If we're walking closely with Jesus and living freely in His grace, that grace will spill out of our lives. We will be able to offer this gift to others. And one of the most prominent ways we can do so is with our words. Matthew 12 says that "Out of the heart the mouth speaks" - do your words reflect a graceful and loving heart?
I'm sad to admit that mine don't, not nearly as often as I wish they would.
But words are important, and have far more power than we usually give them credit for. God created the world by speaking. And in Deuteronomy 32, he says that his commandments are "not just idle words for you - they are your life."
Words of grace are words of life and creation. We can speak life, hope, and healing into another's life. Our words can be water to parched souls - or they can be cutting and deadly.
"If anyone speaks," Peter writes, "he should do it as one speaking the very words of God." (1 Peter 4:11).
The very words of God. Talk about pressure!
But what does this look like practically? How can we speak words of life and grace into another's life?
It means listening, really listening, and being sensitive and gentle no matter what the situation is. But one good indicator is how we respond when a friend falls, as they will over and over. We're human. They will fall and fail, and we will fall and fail.
Grace is forgiving. Grace offers mercy. They don't deserve it (neither do we!) and that is the point. Love never gives up on a person: and grace doesn't, either.
Offer a second chance when they don't deserve it. Offer healing, not condemnation. They've already gotten plenty of that.
And in our everyday interactions? I believe it was CJ Mahaney who first introduced me to the idea of looking for "evidences of grace" in each other's lives.
It's often so hard for me to see where I'm growing, what God is doing in my life - if anything. It's like a child measuring his physical growth - yes, he's growing every day, but can he tell the difference, day by day? No. But someone else - who doesn't see him every day, perhaps - will be able to clearly see that he's grown taller.
It's the same spiritually. We may grow in tiny increments, and may even get discouraged that the growth is so slow.
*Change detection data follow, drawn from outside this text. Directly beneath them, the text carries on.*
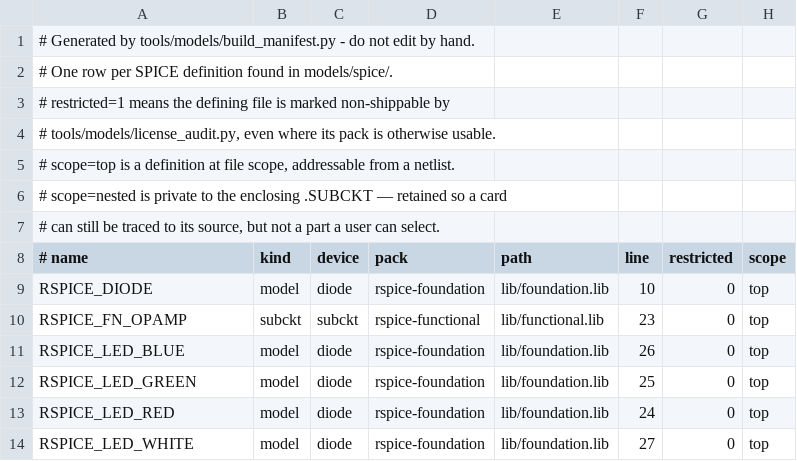
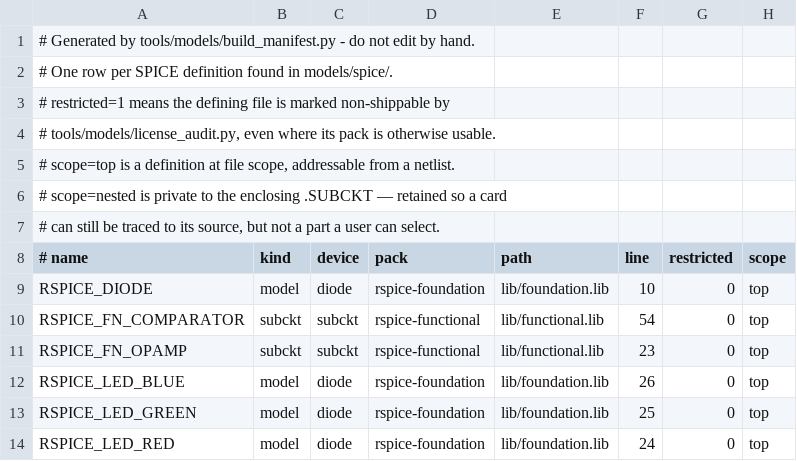
Before and after one commit to JaimeHW/RSpice, a TSV file: models/spice/CATALOG.tsv, drawn as a sheet; only a part is shown; the shorter side is filled out with more unchanged rows; the diff names each change by its address in the sheet, - before the commit and + after, or states it on an @@ line.

Commit message:
feat(shelf): a Comparator part with hysteresis, delay and a push-pull or open-collector output
The comparator decides on a differential Schmitt trigger HYST/2 either side
of -VOS, moves TPD after its input crosses and slews its edge in TRISE or
TFALL. Push-pull swings between the supply pins behind ROUT; an open
collector only sinks toward V-. A selector's setting may be stored quoted
when its label has a space.

```diff
--- a/models/spice/CATALOG.tsv
+++ b/models/spice/CATALOG.tsv
+row 10: RSPICE_FN_COMPARATOR | subckt | subckt | rspice-functional | lib/functional.lib | 54 | 0 | top
```
Also changed, not shown: models/spice/PACKS.tsv, 6 other files.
Intentionally noticing growth and grace in another's life - and telling them - is incredibly encouraging and life-producing.
All encouragement, as a matter of fact, is full of grace, love, and life.
What do you think? Do you have more ideas for growing in graceful speech?